The full House is set to pass legislation that would halt plans by the Department of Homeland Security to embolden the agency’s cyberthreat information-sharing hub -- without first delivering a strategy to Congress.
The bipartisan measure was approved Sept. 30 by the Committee on Homeland Security and is expected to easily pass, as is, this evening, a congressional aide tells Nextgov.
In a related move, the panel has called DHS officials to reveal their proposal at a subcommittee hearing Wednesday morning, after committee leaders from both parties penned a letter of concern to Jeh Johnson about a lack of transparency, the aide said.
On Aug. 10, Johnson announced his intention to "elevate" the National Cybersecurity and Communications Integration Center, or NCCIC, within the department's structure. The rationale being that the center is key to Homeland Security's cybersecurity mission, he said.
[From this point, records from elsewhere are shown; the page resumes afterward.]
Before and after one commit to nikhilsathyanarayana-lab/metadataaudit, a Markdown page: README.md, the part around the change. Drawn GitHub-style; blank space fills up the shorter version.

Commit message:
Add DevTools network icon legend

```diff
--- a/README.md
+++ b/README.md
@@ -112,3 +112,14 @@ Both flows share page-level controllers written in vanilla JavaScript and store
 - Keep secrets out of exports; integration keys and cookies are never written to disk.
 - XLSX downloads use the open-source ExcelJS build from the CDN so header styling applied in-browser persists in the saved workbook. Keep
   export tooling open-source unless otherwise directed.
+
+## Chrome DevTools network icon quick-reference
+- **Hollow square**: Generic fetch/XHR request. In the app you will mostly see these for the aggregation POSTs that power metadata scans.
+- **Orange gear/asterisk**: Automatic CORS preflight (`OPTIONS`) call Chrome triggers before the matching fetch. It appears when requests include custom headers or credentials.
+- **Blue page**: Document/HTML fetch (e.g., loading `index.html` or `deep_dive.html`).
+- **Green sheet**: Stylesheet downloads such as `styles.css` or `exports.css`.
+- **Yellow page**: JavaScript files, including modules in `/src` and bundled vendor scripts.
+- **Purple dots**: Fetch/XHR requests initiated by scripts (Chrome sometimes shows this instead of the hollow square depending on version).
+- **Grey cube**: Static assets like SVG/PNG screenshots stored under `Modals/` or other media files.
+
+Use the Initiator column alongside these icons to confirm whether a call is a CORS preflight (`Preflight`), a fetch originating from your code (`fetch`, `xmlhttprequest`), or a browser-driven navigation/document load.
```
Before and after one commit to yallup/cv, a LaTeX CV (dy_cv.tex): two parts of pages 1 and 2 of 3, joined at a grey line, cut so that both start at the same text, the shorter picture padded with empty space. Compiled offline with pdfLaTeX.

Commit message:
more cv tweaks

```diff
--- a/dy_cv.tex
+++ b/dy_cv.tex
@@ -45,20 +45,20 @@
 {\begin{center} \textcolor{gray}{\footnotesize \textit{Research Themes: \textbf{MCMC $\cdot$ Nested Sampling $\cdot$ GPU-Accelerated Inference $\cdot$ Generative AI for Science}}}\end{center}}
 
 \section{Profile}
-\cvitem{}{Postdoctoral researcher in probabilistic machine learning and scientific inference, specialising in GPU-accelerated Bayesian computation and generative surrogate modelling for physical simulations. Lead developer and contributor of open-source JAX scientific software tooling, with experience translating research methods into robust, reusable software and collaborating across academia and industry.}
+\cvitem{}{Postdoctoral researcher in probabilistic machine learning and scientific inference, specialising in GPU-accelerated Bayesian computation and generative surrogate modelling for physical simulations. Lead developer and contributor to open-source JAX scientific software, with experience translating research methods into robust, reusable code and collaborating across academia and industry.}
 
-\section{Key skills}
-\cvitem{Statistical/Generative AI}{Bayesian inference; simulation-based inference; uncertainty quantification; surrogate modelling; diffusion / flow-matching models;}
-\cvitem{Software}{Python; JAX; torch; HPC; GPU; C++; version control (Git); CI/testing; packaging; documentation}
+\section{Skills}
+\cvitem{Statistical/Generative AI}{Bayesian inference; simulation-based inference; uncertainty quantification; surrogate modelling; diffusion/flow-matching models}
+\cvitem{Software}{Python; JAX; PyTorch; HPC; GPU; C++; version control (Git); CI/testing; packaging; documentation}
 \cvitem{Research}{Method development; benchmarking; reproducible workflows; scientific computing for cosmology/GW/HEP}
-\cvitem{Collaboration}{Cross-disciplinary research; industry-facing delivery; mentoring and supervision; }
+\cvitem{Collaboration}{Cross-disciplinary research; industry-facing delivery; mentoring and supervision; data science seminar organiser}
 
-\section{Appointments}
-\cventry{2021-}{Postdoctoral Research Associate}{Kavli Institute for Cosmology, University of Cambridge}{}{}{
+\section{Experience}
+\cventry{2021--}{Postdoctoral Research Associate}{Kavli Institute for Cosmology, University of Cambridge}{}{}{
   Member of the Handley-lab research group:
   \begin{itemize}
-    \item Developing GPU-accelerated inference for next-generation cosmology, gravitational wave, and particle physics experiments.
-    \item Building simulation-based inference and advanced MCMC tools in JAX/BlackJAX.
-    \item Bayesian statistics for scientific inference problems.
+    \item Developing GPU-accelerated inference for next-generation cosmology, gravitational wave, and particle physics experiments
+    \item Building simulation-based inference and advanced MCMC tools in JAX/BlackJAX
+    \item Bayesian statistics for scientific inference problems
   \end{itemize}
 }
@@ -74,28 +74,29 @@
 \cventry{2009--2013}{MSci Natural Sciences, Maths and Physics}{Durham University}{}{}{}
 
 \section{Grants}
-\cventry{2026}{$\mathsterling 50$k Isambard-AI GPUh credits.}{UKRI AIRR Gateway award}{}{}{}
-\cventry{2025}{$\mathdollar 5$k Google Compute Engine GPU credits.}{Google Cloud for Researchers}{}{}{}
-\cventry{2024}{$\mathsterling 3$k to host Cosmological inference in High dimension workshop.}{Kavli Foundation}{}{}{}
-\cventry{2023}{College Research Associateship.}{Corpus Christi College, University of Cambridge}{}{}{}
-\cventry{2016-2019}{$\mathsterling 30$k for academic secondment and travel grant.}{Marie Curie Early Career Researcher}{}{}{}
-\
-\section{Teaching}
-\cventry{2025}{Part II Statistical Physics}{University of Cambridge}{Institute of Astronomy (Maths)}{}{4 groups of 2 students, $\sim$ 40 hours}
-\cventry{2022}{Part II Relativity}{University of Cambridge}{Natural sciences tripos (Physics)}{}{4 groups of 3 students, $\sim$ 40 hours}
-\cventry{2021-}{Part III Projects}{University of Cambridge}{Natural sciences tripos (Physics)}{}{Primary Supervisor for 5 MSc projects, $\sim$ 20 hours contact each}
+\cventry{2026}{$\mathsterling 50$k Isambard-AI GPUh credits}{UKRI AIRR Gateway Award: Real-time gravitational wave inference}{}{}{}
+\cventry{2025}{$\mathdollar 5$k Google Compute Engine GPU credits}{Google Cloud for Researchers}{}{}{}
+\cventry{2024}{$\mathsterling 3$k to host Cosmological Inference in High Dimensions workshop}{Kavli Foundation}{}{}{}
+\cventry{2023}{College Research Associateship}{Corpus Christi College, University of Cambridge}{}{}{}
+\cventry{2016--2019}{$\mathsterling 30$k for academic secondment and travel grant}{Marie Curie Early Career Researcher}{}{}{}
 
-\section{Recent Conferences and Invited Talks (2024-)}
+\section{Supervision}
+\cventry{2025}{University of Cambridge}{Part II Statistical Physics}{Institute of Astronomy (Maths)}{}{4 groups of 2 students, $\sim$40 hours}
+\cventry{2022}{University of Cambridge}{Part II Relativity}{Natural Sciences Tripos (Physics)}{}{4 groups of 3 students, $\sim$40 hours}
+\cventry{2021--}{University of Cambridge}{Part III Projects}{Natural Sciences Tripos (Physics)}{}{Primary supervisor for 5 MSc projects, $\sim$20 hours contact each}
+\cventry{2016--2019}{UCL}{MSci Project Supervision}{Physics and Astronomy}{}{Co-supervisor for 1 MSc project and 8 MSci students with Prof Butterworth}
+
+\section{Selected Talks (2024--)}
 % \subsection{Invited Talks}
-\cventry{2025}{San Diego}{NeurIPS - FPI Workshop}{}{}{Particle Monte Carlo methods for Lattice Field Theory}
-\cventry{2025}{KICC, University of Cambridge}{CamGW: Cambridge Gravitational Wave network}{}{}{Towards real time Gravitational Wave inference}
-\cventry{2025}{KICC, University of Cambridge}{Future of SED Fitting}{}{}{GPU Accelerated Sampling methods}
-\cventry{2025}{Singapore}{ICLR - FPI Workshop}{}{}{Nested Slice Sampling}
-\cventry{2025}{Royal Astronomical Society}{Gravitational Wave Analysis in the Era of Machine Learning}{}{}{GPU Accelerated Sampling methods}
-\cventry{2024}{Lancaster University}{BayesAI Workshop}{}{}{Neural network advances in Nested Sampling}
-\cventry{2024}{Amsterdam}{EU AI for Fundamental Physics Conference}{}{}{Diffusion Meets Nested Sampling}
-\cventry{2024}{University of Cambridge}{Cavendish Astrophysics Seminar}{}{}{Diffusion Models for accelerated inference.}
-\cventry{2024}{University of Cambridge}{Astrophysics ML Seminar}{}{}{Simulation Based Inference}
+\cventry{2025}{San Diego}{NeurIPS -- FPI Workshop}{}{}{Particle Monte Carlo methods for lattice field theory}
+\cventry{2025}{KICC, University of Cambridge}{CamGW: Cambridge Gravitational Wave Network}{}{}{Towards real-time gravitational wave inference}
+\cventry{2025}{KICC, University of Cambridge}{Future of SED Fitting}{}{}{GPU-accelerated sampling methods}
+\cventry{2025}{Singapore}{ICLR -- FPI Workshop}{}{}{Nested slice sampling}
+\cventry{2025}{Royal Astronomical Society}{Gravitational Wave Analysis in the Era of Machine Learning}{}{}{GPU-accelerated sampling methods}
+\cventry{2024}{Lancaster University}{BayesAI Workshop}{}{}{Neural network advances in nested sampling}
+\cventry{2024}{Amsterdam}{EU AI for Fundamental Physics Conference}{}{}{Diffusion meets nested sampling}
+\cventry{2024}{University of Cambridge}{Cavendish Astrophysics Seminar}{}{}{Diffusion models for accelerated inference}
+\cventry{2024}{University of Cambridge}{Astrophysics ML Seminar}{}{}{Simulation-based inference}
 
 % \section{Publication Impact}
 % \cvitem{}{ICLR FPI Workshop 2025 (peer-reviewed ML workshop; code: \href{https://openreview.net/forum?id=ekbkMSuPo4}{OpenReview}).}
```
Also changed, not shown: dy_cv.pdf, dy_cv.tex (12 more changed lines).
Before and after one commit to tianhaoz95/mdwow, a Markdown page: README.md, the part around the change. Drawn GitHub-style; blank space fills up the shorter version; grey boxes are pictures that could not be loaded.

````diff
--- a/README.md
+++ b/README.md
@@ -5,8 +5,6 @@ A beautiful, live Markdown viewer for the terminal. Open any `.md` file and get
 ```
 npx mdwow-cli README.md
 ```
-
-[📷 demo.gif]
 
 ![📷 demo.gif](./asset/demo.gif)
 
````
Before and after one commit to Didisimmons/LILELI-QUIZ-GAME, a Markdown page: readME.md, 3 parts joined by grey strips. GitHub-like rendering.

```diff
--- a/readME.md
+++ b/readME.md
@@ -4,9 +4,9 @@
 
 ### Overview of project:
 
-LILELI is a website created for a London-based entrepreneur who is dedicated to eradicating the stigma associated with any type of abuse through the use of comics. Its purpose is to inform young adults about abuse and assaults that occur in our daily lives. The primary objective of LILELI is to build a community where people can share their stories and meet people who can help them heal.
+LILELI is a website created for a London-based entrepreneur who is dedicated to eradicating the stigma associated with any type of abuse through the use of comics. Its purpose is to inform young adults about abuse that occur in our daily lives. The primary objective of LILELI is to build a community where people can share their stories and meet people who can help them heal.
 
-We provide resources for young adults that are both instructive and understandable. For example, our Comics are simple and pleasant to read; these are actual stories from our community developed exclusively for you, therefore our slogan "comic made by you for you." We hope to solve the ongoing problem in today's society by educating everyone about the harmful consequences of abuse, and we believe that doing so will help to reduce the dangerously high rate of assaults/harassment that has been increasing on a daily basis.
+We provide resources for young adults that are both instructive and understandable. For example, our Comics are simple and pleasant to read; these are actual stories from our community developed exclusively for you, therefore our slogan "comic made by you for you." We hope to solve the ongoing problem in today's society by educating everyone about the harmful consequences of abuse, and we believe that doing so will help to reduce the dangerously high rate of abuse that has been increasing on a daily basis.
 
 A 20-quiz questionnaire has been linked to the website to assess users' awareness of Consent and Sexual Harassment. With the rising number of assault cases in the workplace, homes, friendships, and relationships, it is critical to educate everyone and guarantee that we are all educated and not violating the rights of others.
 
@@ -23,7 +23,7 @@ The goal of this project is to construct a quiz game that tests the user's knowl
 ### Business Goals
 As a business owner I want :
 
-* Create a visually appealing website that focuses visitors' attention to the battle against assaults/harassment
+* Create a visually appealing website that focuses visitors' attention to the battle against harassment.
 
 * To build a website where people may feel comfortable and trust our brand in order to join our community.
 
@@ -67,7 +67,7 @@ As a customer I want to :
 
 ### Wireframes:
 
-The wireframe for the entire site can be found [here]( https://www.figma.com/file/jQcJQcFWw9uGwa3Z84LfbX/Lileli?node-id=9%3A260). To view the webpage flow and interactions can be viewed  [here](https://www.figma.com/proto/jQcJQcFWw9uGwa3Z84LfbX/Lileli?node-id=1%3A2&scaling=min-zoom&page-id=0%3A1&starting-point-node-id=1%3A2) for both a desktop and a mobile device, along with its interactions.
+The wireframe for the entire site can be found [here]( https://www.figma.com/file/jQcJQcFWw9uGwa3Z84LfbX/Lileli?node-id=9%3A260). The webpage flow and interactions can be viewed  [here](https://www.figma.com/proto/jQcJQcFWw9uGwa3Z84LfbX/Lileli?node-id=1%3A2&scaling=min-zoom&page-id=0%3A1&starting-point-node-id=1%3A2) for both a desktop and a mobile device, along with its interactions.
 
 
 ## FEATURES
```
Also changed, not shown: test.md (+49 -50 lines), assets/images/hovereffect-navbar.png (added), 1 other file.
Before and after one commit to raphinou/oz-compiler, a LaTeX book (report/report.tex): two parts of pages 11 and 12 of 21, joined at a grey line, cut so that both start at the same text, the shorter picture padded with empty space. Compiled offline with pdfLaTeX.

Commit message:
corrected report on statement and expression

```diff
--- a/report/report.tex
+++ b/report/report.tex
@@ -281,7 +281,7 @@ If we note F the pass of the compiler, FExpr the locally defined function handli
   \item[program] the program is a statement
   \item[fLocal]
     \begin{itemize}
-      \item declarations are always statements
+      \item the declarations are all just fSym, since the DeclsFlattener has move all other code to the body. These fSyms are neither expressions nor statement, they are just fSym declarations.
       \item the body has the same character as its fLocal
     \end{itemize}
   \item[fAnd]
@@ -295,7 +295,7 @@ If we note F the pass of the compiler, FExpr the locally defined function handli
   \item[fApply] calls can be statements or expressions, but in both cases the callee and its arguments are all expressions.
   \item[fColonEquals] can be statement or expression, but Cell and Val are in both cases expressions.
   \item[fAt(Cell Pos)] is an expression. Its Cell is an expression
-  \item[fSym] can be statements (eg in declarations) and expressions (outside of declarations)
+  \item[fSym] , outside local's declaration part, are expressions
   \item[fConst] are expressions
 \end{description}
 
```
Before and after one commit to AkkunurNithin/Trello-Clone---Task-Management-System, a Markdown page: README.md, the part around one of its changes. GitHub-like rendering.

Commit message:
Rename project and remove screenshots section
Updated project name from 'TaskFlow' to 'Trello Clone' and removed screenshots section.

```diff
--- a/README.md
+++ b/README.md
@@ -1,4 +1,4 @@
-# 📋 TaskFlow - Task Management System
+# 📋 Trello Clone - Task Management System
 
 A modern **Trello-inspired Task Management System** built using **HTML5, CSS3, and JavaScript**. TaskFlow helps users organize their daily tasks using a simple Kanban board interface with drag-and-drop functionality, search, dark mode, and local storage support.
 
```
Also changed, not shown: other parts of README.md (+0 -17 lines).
However, an internal watchdog report released last month contends DHS struggles to align activities at its various cyber-related agencies with the department's overall mission. The investigation, conducted by the department inspector general, also found there is no automated information-sharing tool to share cyberthreat data between department components.
The findings come at a time when Congress is debating controversial legislation that would authorize the center or another federal info-sharing hub to swap threat data with the private sector.
According to Johnson, the center's leadership will report directly to him about network incidents that endanger the civilian government or key U.S. sectors. He said he already had instructed the National Protection and Programs Directorate, the division that oversees the center, to develop a reorganization plan that "will ensure the NCCIC is focused on strengthening our operational capabilities for mitigating and responding to cyber incidents."
The House bill, H.R. 3510, forbids DHS from changing "the location or reporting structure of the National Protection and Programs Directorate" or "the location or reporting structure of any office or component of the directorate" without prior authorization by Congress.
Lawmakers on Wednesday are convening to examine whether the proposed reorganization offers a clear mission, simplifies the entity's structure and ensures a qualified workforce is on board to execute that mission. The directorate's Undersecretary Suzanne Spaulding and Deputy Undersecretary for Cybersecurity and Communications Phyllis Schneck have been invited to testify, along with director Undersecretary Ronald J. Clark.
All three department senior executives are confirmed to attend, a DHS spokesman told Nextgov in an email.
"Threats to critical infrastructure, particularly cyber threats, are evolving with increasing speed and we need to evolve to effectively support government and the private sector to address these threats," the department spokesman said. "As our plans for changes in NPPD have developed, we have worked to keep both Congress and our workforce informed and we look forward to the opportunity for further dialogue."